■ Assignment ■
Every line below that holds the string "drawn" should be copied.

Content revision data
##########

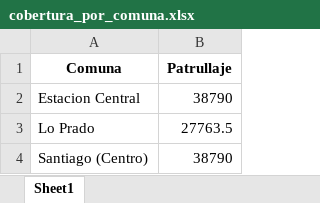
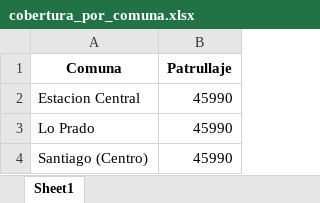
Before and after one commit to danielnavarroa/E2-Proyecto-Opti, an Excel workbook: cobertura_por_comuna.xlsx, sheet Sheet1, drawn as a sheet; values as stored, in another font and other column widths than the file's, no borders; the diff names each change by its address in the sheet, - before the commit and + after, or states it on an @@ line.

```diff
--- a/cobertura_por_comuna.xlsx (sheet Sheet1)
+++ b/cobertura_por_comuna.xlsx (sheet Sheet1)
-B2 (Patrullaje): 38790
+B2 (Patrullaje): 45990
-B3 (Patrullaje): 27763.5
+B3 (Patrullaje): 45990
-B4 (Patrullaje): 38790
+B4 (Patrullaje): 45990
```
Also changed, not shown: 8 other files.
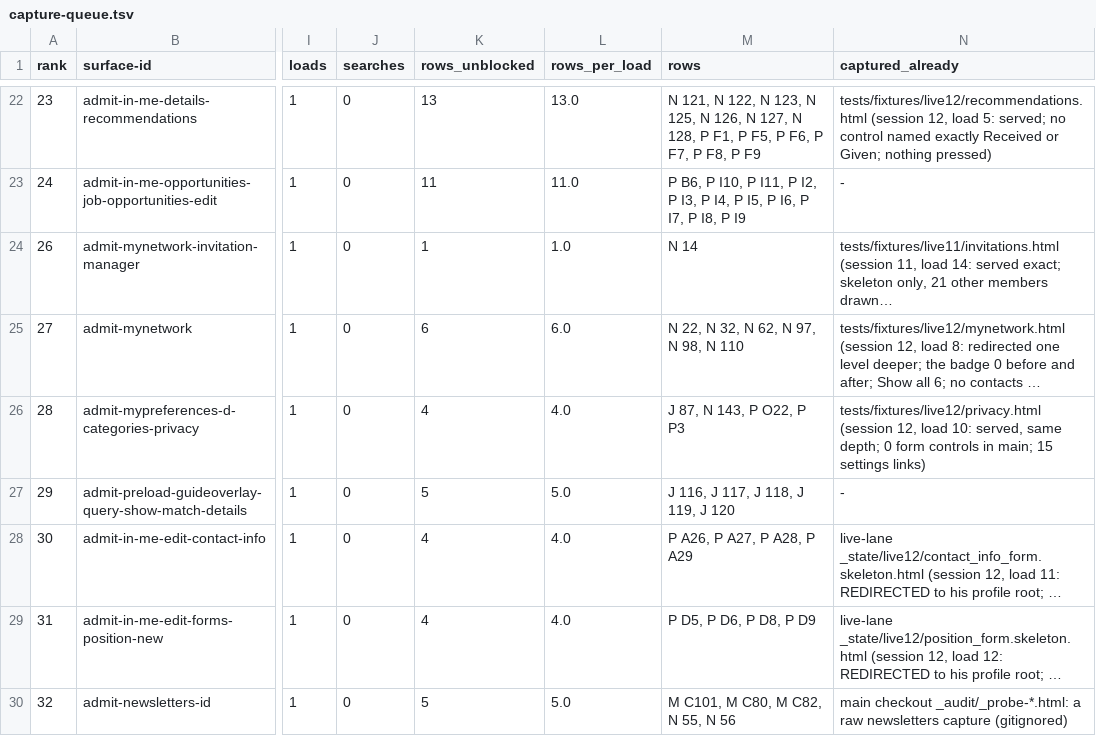
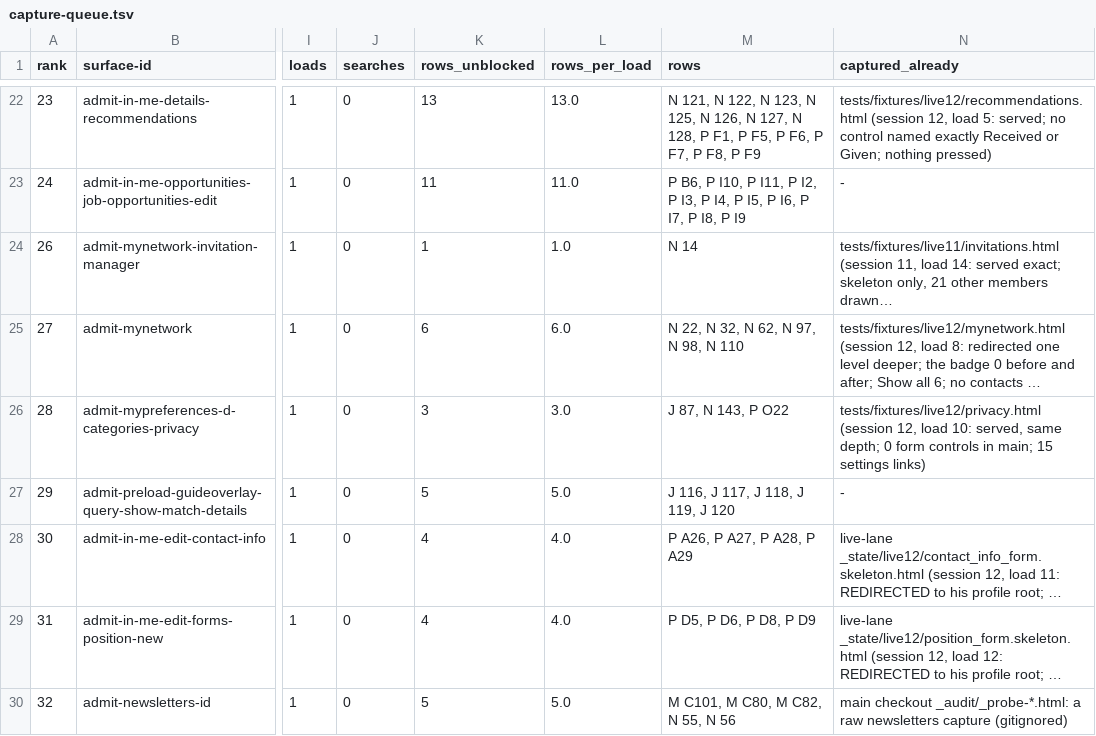
Before and after one commit to Sundeepg98/linkedin-mcp, a TSV file: _audit/_census/capture-queue.tsv, drawn as a sheet; only a part is shown, gaps mark what is left out; long unchanged cells end in …; the diff covers the shown part only; the diff names each change by its address in the sheet, - before the commit and + after, or states it on an @@ line.

```diff
--- a/_audit/_census/capture-queue.tsv
+++ b/_audit/_census/capture-queue.tsv
-K26 (rows_unblocked): 4
+K26 (rows_unblocked): 3
-L26 (rows_per_load): 4.0
+L26 (rows_per_load): 3.0
-M26 (rows): J 87, N 143, P O22, P P3
+M26 (rows): J 87, N 143, P O22
```
Also changed, not shown: 1 added row elsewhere in this file, _audit/_census/next-step.tsv, _audit/_census/read-addresses.tsv, 6 other files.
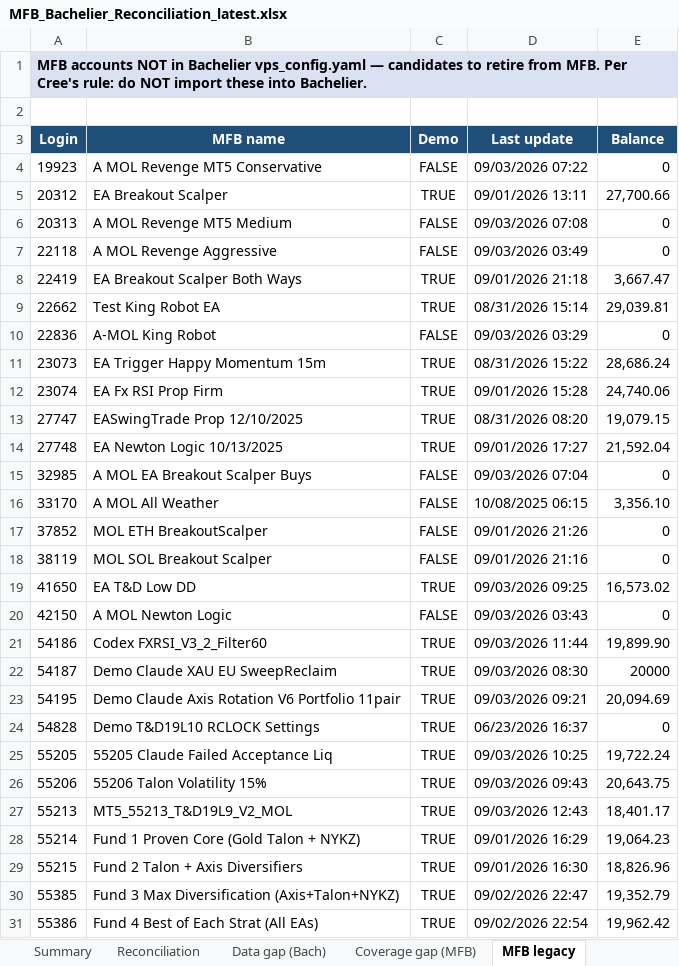
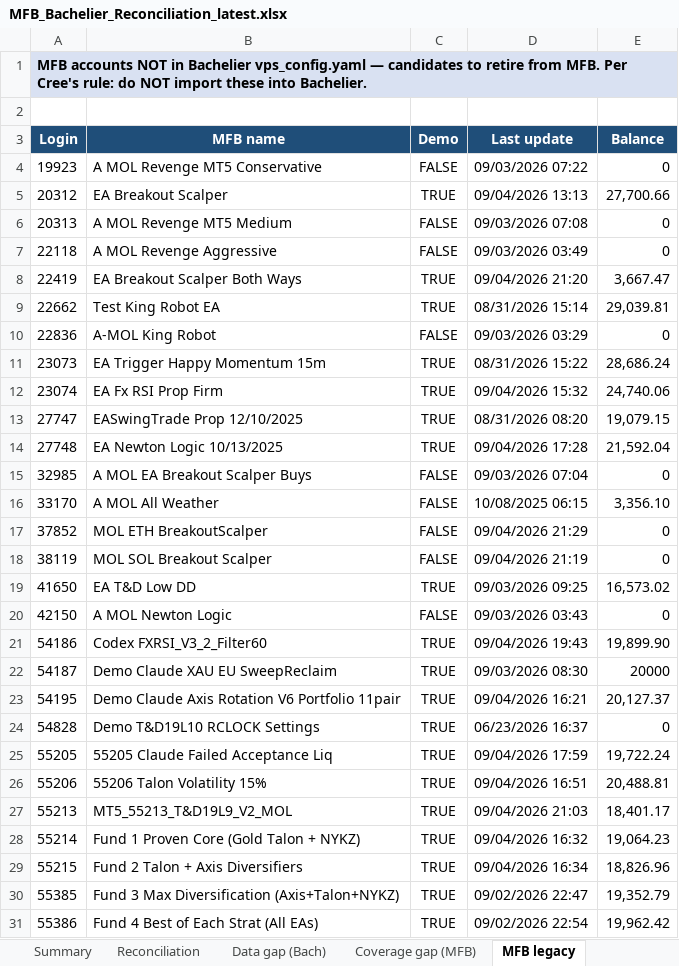
Before and after one commit to TheCryptocrat/bachelier-dashboards, an Excel workbook: MFB_Bachelier_Reconciliation_latest.xlsx, sheet MFB legacy, drawn as a sheet; only a part is shown; values as stored, in another font and other column widths than the file's, no borders; the diff covers the shown part only; the diff names each change by its address in the sheet, - before the commit and + after, or states it on an @@ line.

```diff
--- a/MFB_Bachelier_Reconciliation_latest.xlsx (sheet MFB legacy)
+++ b/MFB_Bachelier_Reconciliation_latest.xlsx (sheet MFB legacy)
-D5 (Last update): 09/01/2026 13:11
+D5 (Last update): 09/04/2026 13:13
-D8 (Last update): 09/01/2026 21:18
+D8 (Last update): 09/04/2026 21:20
-D12 (Last update): 09/01/2026 15:28
+D12 (Last update): 09/04/2026 15:32
-D14 (Last update): 09/01/2026 17:27
+D14 (Last update): 09/04/2026 17:28
-D17 (Last update): 09/01/2026 21:26
+D17 (Last update): 09/04/2026 21:29
-D18 (Last update): 09/01/2026 21:16
+D18 (Last update): 09/04/2026 21:19
-D21 (Last update): 09/03/2026 11:44
+D21 (Last update): 09/04/2026 19:43
-D23 (Last update): 09/03/2026 09:21
+D23 (Last update): 09/04/2026 16:21
-E23 (Balance): 20,094.69
+E23 (Balance): 20,127.37
-D25 (Last update): 09/03/2026 10:25
+D25 (Last update): 09/04/2026 17:59
-D26 (Last update): 09/03/2026 09:43
+D26 (Last update): 09/04/2026 16:51
-E26 (Balance): 20,643.75
+E26 (Balance): 20,488.81
-D27 (Last update): 09/03/2026 12:43
+D27 (Last update): 09/04/2026 21:03
-D28 (Last update): 09/01/2026 16:29
+D28 (Last update): 09/04/2026 16:32
-D29 (Last update): 09/01/2026 16:30
+D29 (Last update): 09/04/2026 16:34
```
Also changed, not shown: 12 edited cells elsewhere in this sheet, sheet Reconciliation, sheet Data gap (Bach), sheet Summary, 4 other files.
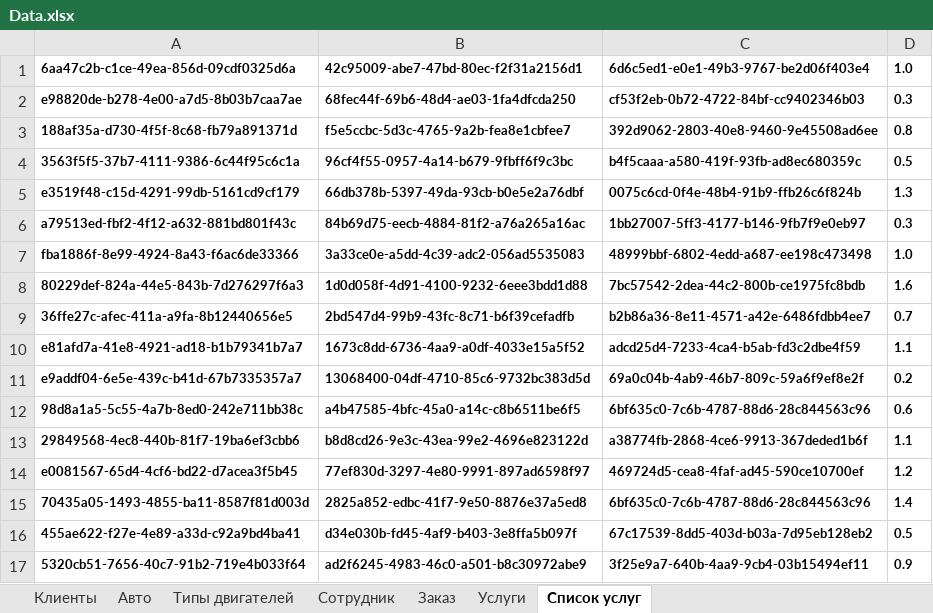
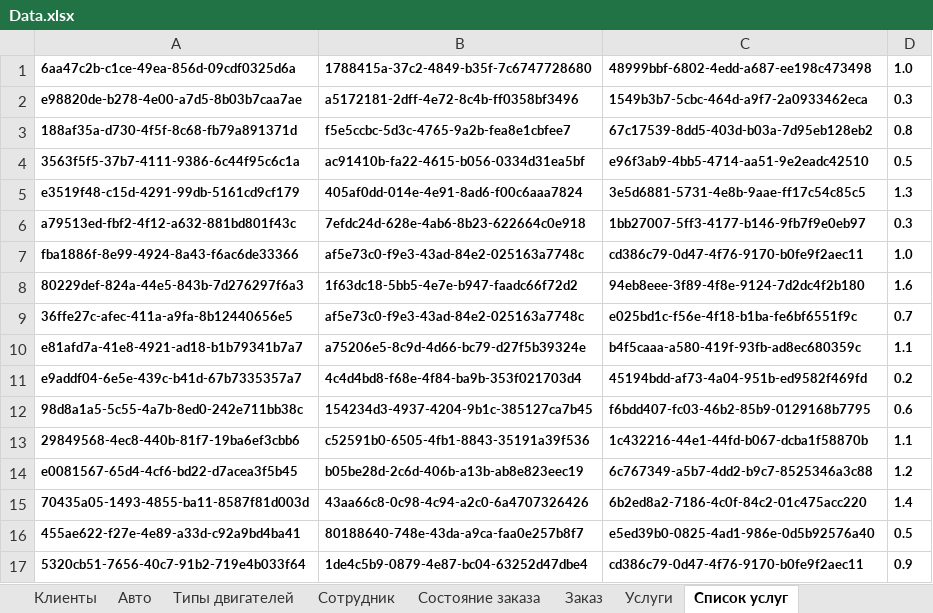
Before and after one commit to Citizen-code/CourseWork, an Excel workbook: Database/Data.xlsx, sheet Список услуг, drawn as a sheet; only a part is shown; values as stored, in another font and other column widths than the file's, no borders; the diff covers the shown part only; the diff names each change by its address in the sheet, - before the commit and + after, or states it on an @@ line.

```diff
--- a/Database/Data.xlsx (sheet Список услуг)
+++ b/Database/Data.xlsx (sheet Список услуг)
+sheet tab: Состояние заказа
-B1: 42c95009-abe7-47bd-80ec-f2f31a2156d1
+B1: 1788415a-37c2-4849-b35f-7c6747728680
-C1: 6d6c5ed1-e0e1-49b3-9767-be2d06f403e4
+C1: 48999bbf-6802-4edd-a687-ee198c473498
-B2: 68fec44f-69b6-48d4-ae03-1fa4dfcda250
+B2: a5172181-2dff-4e72-8c4b-ff0358bf3496
-C2: cf53f2eb-0b72-4722-84bf-cc9402346b03
+C2: 1549b3b7-5cbc-464d-a9f7-2a0933462eca
-C3: 392d9062-2803-40e8-9460-9e45508ad6ee
+C3: 67c17539-8dd5-403d-b03a-7d95eb128eb2
-B4: 96cf4f55-0957-4a14-b679-9fbff6f9c3bc
+B4: ac91410b-fa22-4615-b056-0334d31ea5bf
-C4: b4f5caaa-a580-419f-93fb-ad8ec680359c
+C4: e96f3ab9-4bb5-4714-aa51-9e2eadc42510
-B5: 66db378b-5397-49da-93cb-b0e5e2a76dbf
+B5: 405af0dd-014e-4e91-8ad6-f00c6aaa7824
-C5: 0075c6cd-0f4e-48b4-91b9-ffb26c6f824b
+C5: 3e5d6881-5731-4e8b-9aae-ff17c54c85c5
-B6: 84b69d75-eecb-4884-81f2-a76a265a16ac
+B6: 7efdc24d-628e-4ab6-8b23-622664c0e918
-B7: 3a33ce0e-a5dd-4c39-adc2-056ad5535083
+B7: af5e73c0-f9e3-43ad-84e2-025163a7748c
-C7: 48999bbf-6802-4edd-a687-ee198c473498
+C7: cd386c79-0d47-4f76-9170-b0fe9f2aec11
-B8: 1d0d058f-4d91-4100-9232-6eee3bdd1d88
+B8: 1f63dc18-5bb5-4e7e-b947-faadc66f72d2
-C8: 7bc57542-2dea-44c2-800b-ce1975fc8bdb
+C8: 94eb8eee-3f89-4f8e-9124-7d2dc4f2b180
-B9: 2bd547d4-99b9-43fc-8c71-b6f39cefadfb
+B9: af5e73c0-f9e3-43ad-84e2-025163a7748c
-C9: b2b86a36-8e11-4571-a42e-6486fdbb4ee7
+C9: e025bd1c-f56e-4f18-b1ba-fe6bf6551f9c
-B10: 1673c8dd-6736-4aa9-a0df-4033e15a5f52
+B10: a75206e5-8c9d-4d66-bc79-d27f5b39324e
-C10: adcd25d4-7233-4ca4-b5ab-fd3c2dbe4f59
+C10: b4f5caaa-a580-419f-93fb-ad8ec680359c
-B11: 13068400-04df-4710-85c6-9732bc383d5d
+B11: 4c4d4bd8-f68e-4f84-ba9b-353f021703d4
-C11: 69a0c04b-4ab9-46b7-809c-59a6f9ef8e2f
+C11: 45194bdd-af73-4a04-951b-ed9582f469fd
-B12: a4b47585-4bfc-45a0-a14c-c8b6511be6f5
+B12: 154234d3-4937-4204-9b1c-385127ca7b45
-C12: 6bf635c0-7c6b-4787-88d6-28c844563c96
+C12: f6bdd407-fc03-46b2-85b9-0129168b7795
-B13: b8d8cd26-9e3c-43ea-99e2-4696e823122d
+B13: c52591b0-6505-4fb1-8843-35191a39f536
-C13: a38774fb-2868-4ce6-9913-367deded1b6f
+C13: 1c432216-44e1-44fd-b067-dcba1f58870b
-B14: 77ef830d-3297-4e80-9991-897ad6598f97
+B14: b05be28d-2c6d-406b-a13b-ab8e823eec19
-C14: 469724d5-cea8-4faf-ad45-590ce10700ef
+C14: 6c767349-a5b7-4dd2-b9c7-8525346a3c88
-B15: 2825a852-edbc-41f7-9e50-8876e37a5ed8
+B15: 43aa66c8-0c98-4c94-a2c0-6a4707326426
-C15: 6bf635c0-7c6b-4787-88d6-28c844563c96
+C15: 6b2ed8a2-7186-4c0f-84c2-01c475acc220
-B16: d34e030b-fd45-4af9-b403-3e8ffa5b097f
+B16: 80188640-748e-43da-a9ca-faa0e257b8f7
-C16: 67c17539-8dd5-403d-b03a-7d95eb128eb2
+C16: e5ed39b0-0825-4ad1-986e-0d5b92576a40
-B17: ad2f6245-4983-46c0-a501-b8c30972abe9
+B17: 1de4c5b9-0879-4e87-bc04-63252d47dbe4
-C17: 3f25e9a7-640b-4aa9-9cb4-03b15494ef11
+C17: cd386c79-0d47-4f76-9170-b0fe9f2aec11
```
Also changed, not shown: 462 edited cells elsewhere in this sheet, sheet Заказ, sheet Авто, 12 other files.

##########

■ Exercise answer ■
Before and after one commit to danielnavarroa/E2-Proyecto-Opti, an Excel workbook: cobertura_por_comuna.xlsx, sheet Sheet1, drawn as a sheet; values as stored, in another font and other column widths than the file's, no borders; the diff names each change by its address in the sheet, - before the commit and + after, or states it on an @@ line.
Before and after one commit to Sundeepg98/linkedin-mcp, a TSV file: _audit/_census/capture-queue.tsv, drawn as a sheet; only a part is shown, gaps mark what is left out; long unchanged cells end in …; the diff covers the shown part only; the diff names each change by its address in the sheet, - before the commit and + after, or states it on an @@ line.
Before and after one commit to TheCryptocrat/bachelier-dashboards, an Excel workbook: MFB_Bachelier_Reconciliation_latest.xlsx, sheet MFB legacy, drawn as a sheet; only a part is shown; values as stored, in another font and other column widths than the file's, no borders; the diff covers the shown part only; the diff names each change by its address in the sheet, - before the commit and + after, or states it on an @@ line.
Before and after one commit to Citizen-code/CourseWork, an Excel workbook: Database/Data.xlsx, sheet Список услуг, drawn as a sheet; only a part is shown; values as stored, in another font and other column widths than the file's, no borders; the diff covers the shown part only; the diff names each change by its address in the sheet, - before the commit and + after, or states it on an @@ line.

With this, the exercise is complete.